(Revision tracking records)
------------------------------------------------

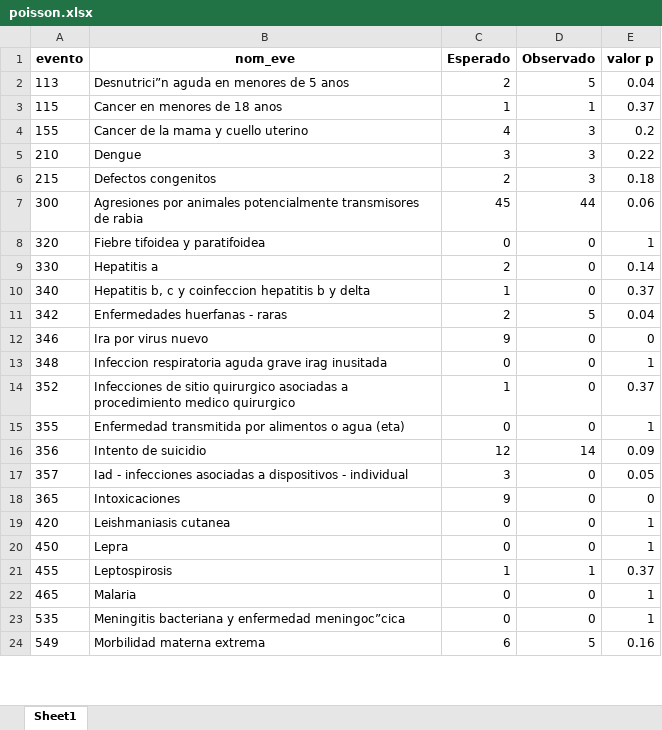
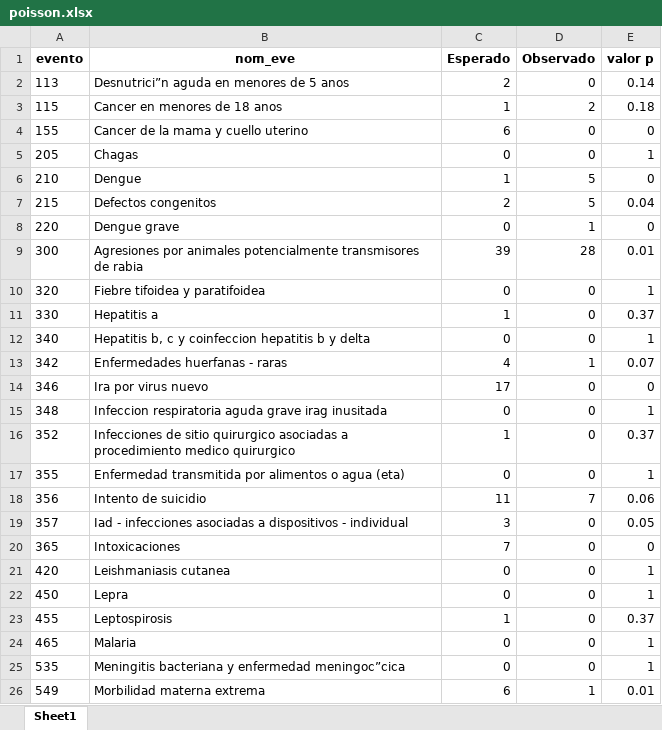
Before and after one commit to sivigilaper/Boletin_epi, an Excel workbook: Boletin_ Epi_Pereira/Datos/poisson.xlsx, sheet Sheet1, drawn as a sheet; only a part is shown; values as stored, in another font and other column widths than the file's, no borders; addresses are those after the commit; the diff covers the shown part only; the diff names each change by its address in the sheet, - before the commit and + after, or states it on an @@ line.

```diff
--- a/Boletin_ Epi_Pereira/Datos/poisson.xlsx (sheet Sheet1)
+++ b/Boletin_ Epi_Pereira/Datos/poisson.xlsx (sheet Sheet1)
-D2 (Observado): 5
+D2 (Observado): 0
-E2 (valor p): 0.04
+E2 (valor p): 0.14
-D3 (Observado): 1
+D3 (Observado): 2
-E3 (valor p): 0.37
+E3 (valor p): 0.18
-C4 (Esperado): 4
+C4 (Esperado): 6
-D4 (Observado): 3
+D4 (Observado): 0
-E4 (valor p): 0.2
+E4 (valor p): 0
+row 5: 205 | Chagas | 0 | 0 | 1
-C6 (Esperado): 3
+C6 (Esperado): 1
-D6:D7 (Observado): 3
+D6:D7 (Observado): 5
-E6 (valor p): 0.22
+E6 (valor p): 0
-E7 (valor p): 0.18
+E7 (valor p): 0.04
+row 8: 220 | Dengue grave | 0 | 1 | 0
-C9 (Esperado): 45
+C9 (Esperado): 39
-D9 (Observado): 44
+D9 (Observado): 28
-E9 (valor p): 0.06
+E9 (valor p): 0.01
-C11 (Esperado): 2
+C11 (Esperado): 1
-E11 (valor p): 0.14
+E11 (valor p): 0.37
-C12 (Esperado): 1
+C12 (Esperado): 0
-E12 (valor p): 0.37
+E12 (valor p): 1
-C13 (Esperado): 2
+C13 (Esperado): 4
-D13 (Observado): 5
+D13 (Observado): 1
-E13 (valor p): 0.04
+E13 (valor p): 0.07
-C14 (Esperado): 9
+C14 (Esperado): 17
-C18 (Esperado): 12
+C18 (Esperado): 11
-D18 (Observado): 14
+D18 (Observado): 7
-E18 (valor p): 0.09
+E18 (valor p): 0.06
-C20 (Esperado): 9
+C20 (Esperado): 7
-D23 (Observado): 1
+D23 (Observado): 0
-D26 (Observado): 5
+D26 (Observado): 1
-E26 (valor p): 0.16
+E26 (valor p): 0.01
```
Also changed, not shown: 16 edited cells elsewhere in this sheet, Boletin_ Epi_Pereira/Datos/eda2018.xlsx, Boletin_ Epi_Pereira/Datos/revision_IRAExt_semanal.xlsx, 6 other files.
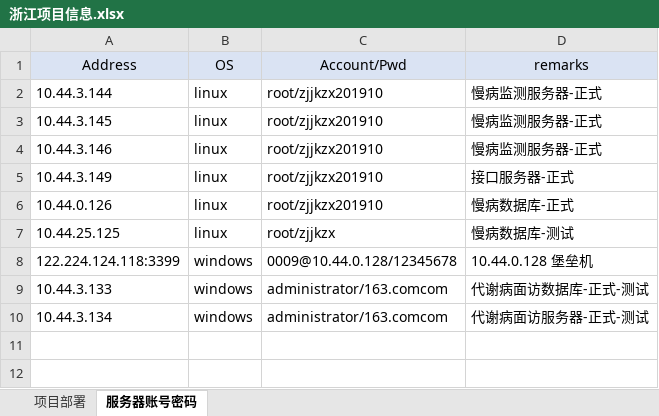
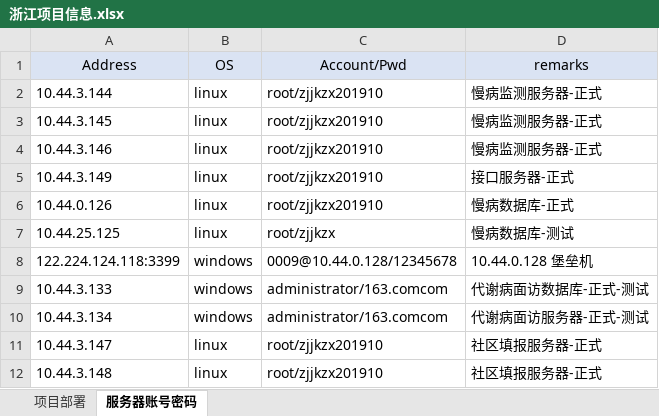
Before and after one commit to phoenix110/work-doc, an Excel workbook: 浙江项目信息.xlsx, sheet 服务器账号密码, drawn as a sheet; values as stored, in another font and other column widths than the file's, no borders; the diff names each change by its address in the sheet, - before the commit and + after, or states it on an @@ line.

```diff
--- a/浙江项目信息.xlsx (sheet 服务器账号密码)
+++ b/浙江项目信息.xlsx (sheet 服务器账号密码)
+row 11: 10.44.3.147 | linux | root/zjjkzx201910 | 社区填报服务器-正式
+row 12: 10.44.3.148 | linux | root/zjjkzx201910 | 社区填报服务器-正式
```
Also changed, not shown: 浙江社区填报/社区下发报表.xlsx, 4 other files.
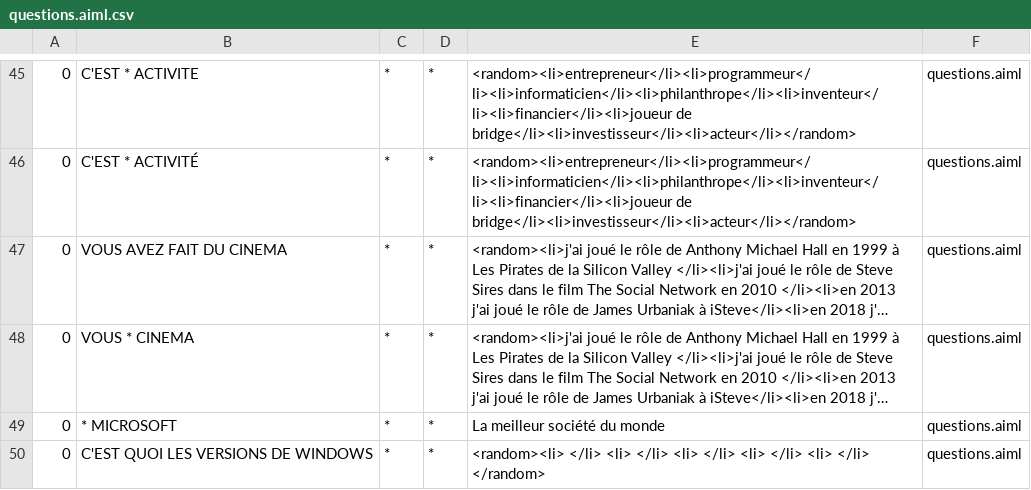
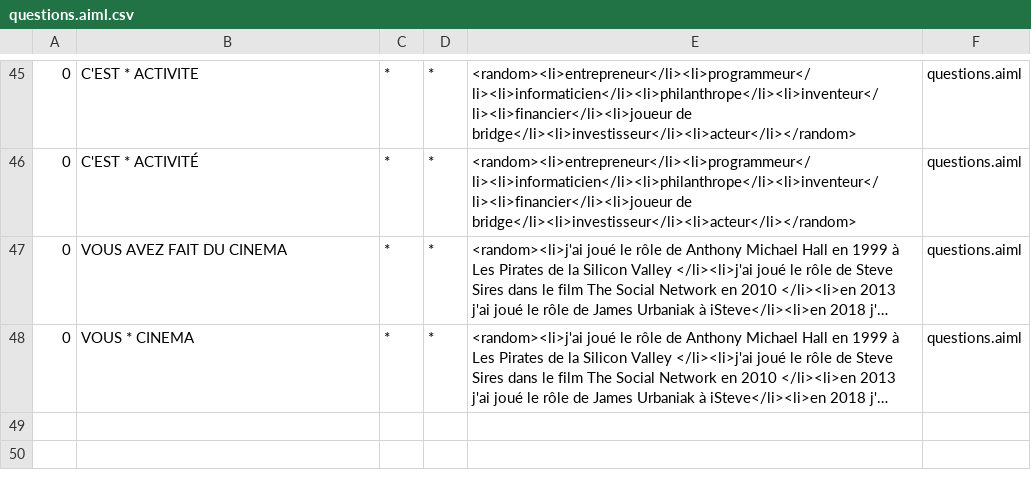
Before and after one commit to ghassenghouibi/TchatBot, a CSV file: bots/bill_gates/aimlif/questions.aiml.csv, drawn as a sheet; only a part is shown, gaps mark what is left out; long unchanged cells end in …; the diff names each change by its address in the sheet, - before the commit and + after, or states it on an @@ line.

```diff
--- a/bots/bill_gates/aimlif/questions.aiml.csv
+++ b/bots/bill_gates/aimlif/questions.aiml.csv
-row 49: 0 | * MICROSOFT | * | * | La meilleur société du monde | questions.aiml
-row 50: 0 | C'EST QUOI LES VERSIONS DE WINDOWS | * | * | <random><li> </li> <li> </li> <li> </li> <li> </li> <li> </li> </random> | questions.aiml
```
Also changed, not shown: bots/bill_gates/aimlif/affirmations.aiml.csv, bots/bill_gates/aimlif/conseils.aiml.csv, 24 other files.
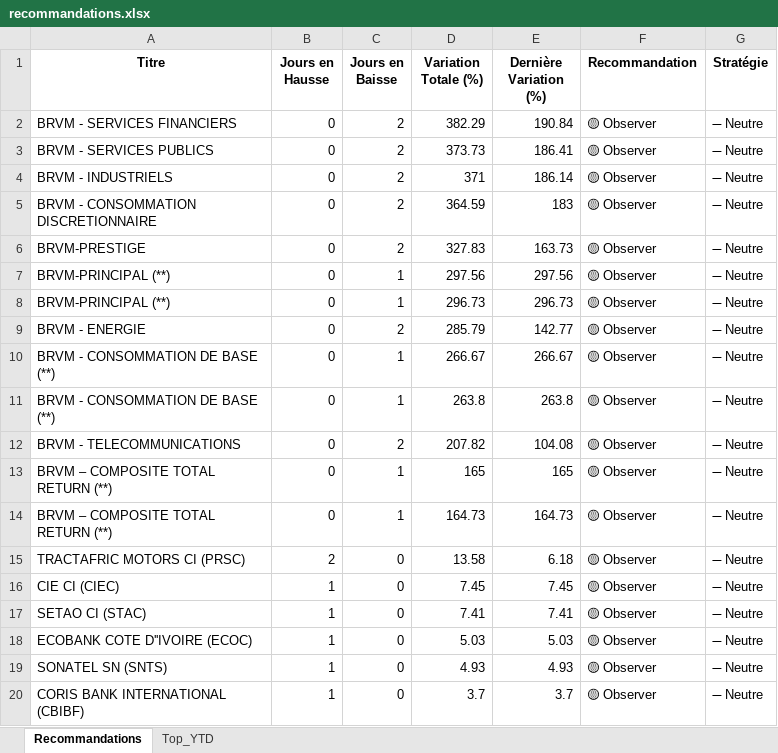
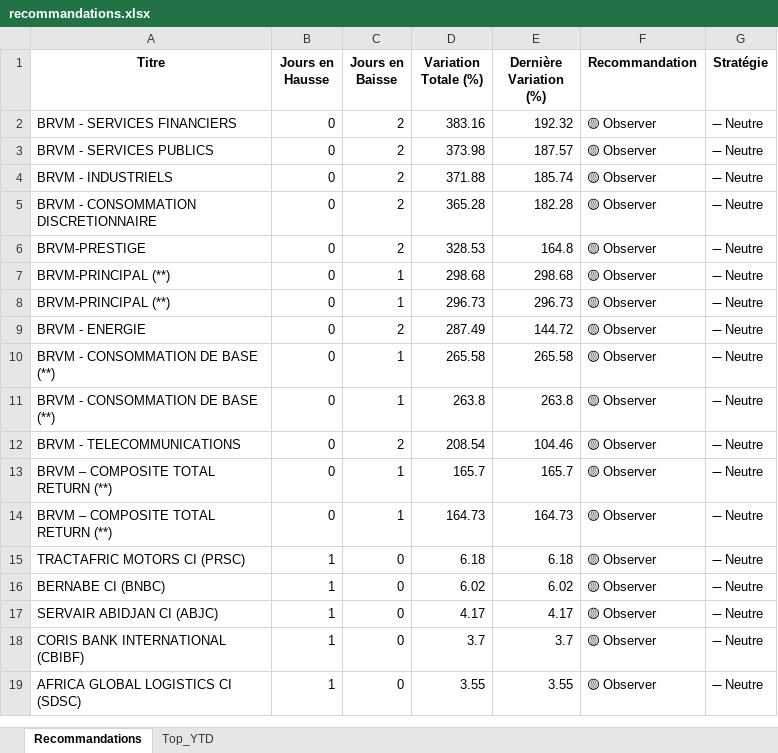
Before and after one commit to esmelobi/brvm-dashboard, an Excel workbook: data/recommandations.xlsx, sheet Recommandations, drawn as a sheet; only a part is shown; values as stored, in another font and other column widths than the file's, no borders; removed rows and columns are numbered as before the commit, all else as after; the diff covers the shown part only; the diff names each change by its address in the sheet, - before the commit and + after, or states it on an @@ line.

```diff
--- a/data/recommandations.xlsx (sheet Recommandations)
+++ b/data/recommandations.xlsx (sheet Recommandations)
-D2 (Variation Totale (%)): 382.29
+D2 (Variation Totale (%)): 383.16
-E2 (Dernière Variation (%)): 190.84
+E2 (Dernière Variation (%)): 192.32
-D3 (Variation Totale (%)): 373.73
+D3 (Variation Totale (%)): 373.98
-E3 (Dernière Variation (%)): 186.41
+E3 (Dernière Variation (%)): 187.57
-D4 (Variation Totale (%)): 371
+D4 (Variation Totale (%)): 371.88
-E4 (Dernière Variation (%)): 186.14
+E4 (Dernière Variation (%)): 185.74
-D5 (Variation Totale (%)): 364.59
+D5 (Variation Totale (%)): 365.28
-E5 (Dernière Variation (%)): 183
+E5 (Dernière Variation (%)): 182.28
-D6 (Variation Totale (%)): 327.83
+D6 (Variation Totale (%)): 328.53
-E6 (Dernière Variation (%)): 163.73
+E6 (Dernière Variation (%)): 164.8
-D7 (Variation Totale (%)): 297.56
+D7 (Variation Totale (%)): 298.68
-E7 (Dernière Variation (%)): 297.56
+E7 (Dernière Variation (%)): 298.68
-D9 (Variation Totale (%)): 285.79
+D9 (Variation Totale (%)): 287.49
-E9 (Dernière Variation (%)): 142.77
+E9 (Dernière Variation (%)): 144.72
-D10 (Variation Totale (%)): 266.67
+D10 (Variation Totale (%)): 265.58
-E10 (Dernière Variation (%)): 266.67
+E10 (Dernière Variation (%)): 265.58
-D12 (Variation Totale (%)): 207.82
+D12 (Variation Totale (%)): 208.54
-E12 (Dernière Variation (%)): 104.08
+E12 (Dernière Variation (%)): 104.46
-D13 (Variation Totale (%)): 165
+D13 (Variation Totale (%)): 165.7
-E13 (Dernière Variation (%)): 165
+E13 (Dernière Variation (%)): 165.7
-B15 (Jours en Hausse): 2
+B15 (Jours en Hausse): 1
-D15 (Variation Totale (%)): 13.58
+D15 (Variation Totale (%)): 6.18
-A16 (Titre): CIE CI (CIEC)
+A16 (Titre): BERNABE CI (BNBC)
-D16 (Variation Totale (%)): 7.45
+D16 (Variation Totale (%)): 6.02
-E16 (Dernière Variation (%)): 7.45
+E16 (Dernière Variation (%)): 6.02
-row 17: SETAO CI (STAC) | 1 | 0 | 7.41 | 7.41 | 🟡 Observer | ➖ Neutre
-A17 (Titre): ECOBANK COTE D''IVOIRE (ECOC)
+A17 (Titre): SERVAIR ABIDJAN CI (ABJC)
-D17 (Variation Totale (%)): 5.03
+D17 (Variation Totale (%)): 4.17
-E17 (Dernière Variation (%)): 5.03
+E17 (Dernière Variation (%)): 4.17
-row 19: SONATEL SN (SNTS) | 1 | 0 | 4.93 | 4.93 | 🟡 Observer | ➖ Neutre
+row 19: AFRICA GLOBAL LOGISTICS CI (SDSC) | 1 | 0 | 3.55 | 3.55 | 🟡 Observer | ➖ Neutre
```
Also changed, not shown: 3 added rows, 4 removed rows and 11 edited cells elsewhere in this sheet, sheet Top_YTD.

------------------------------------------------

◆ **WORK INSTRUCTIONS**: Filter the entries down to the lines with the word "Observer" in them.

◆ **SOLVED PROBLEM**:
-row 17: SETAO CI (STAC) | 1 | 0 | 7.41 | 7.41 | 🟡 Observer | ➖ Neutre
-row 19: SONATEL SN (SNTS) | 1 | 0 | 4.93 | 4.93 | 🟡 Observer | ➖ Neutre
+row 19: AFRICA GLOBAL LOGISTICS CI (SDSC) | 1 | 0 | 3.55 | 3.55 | 🟡 Observer | ➖ Neutre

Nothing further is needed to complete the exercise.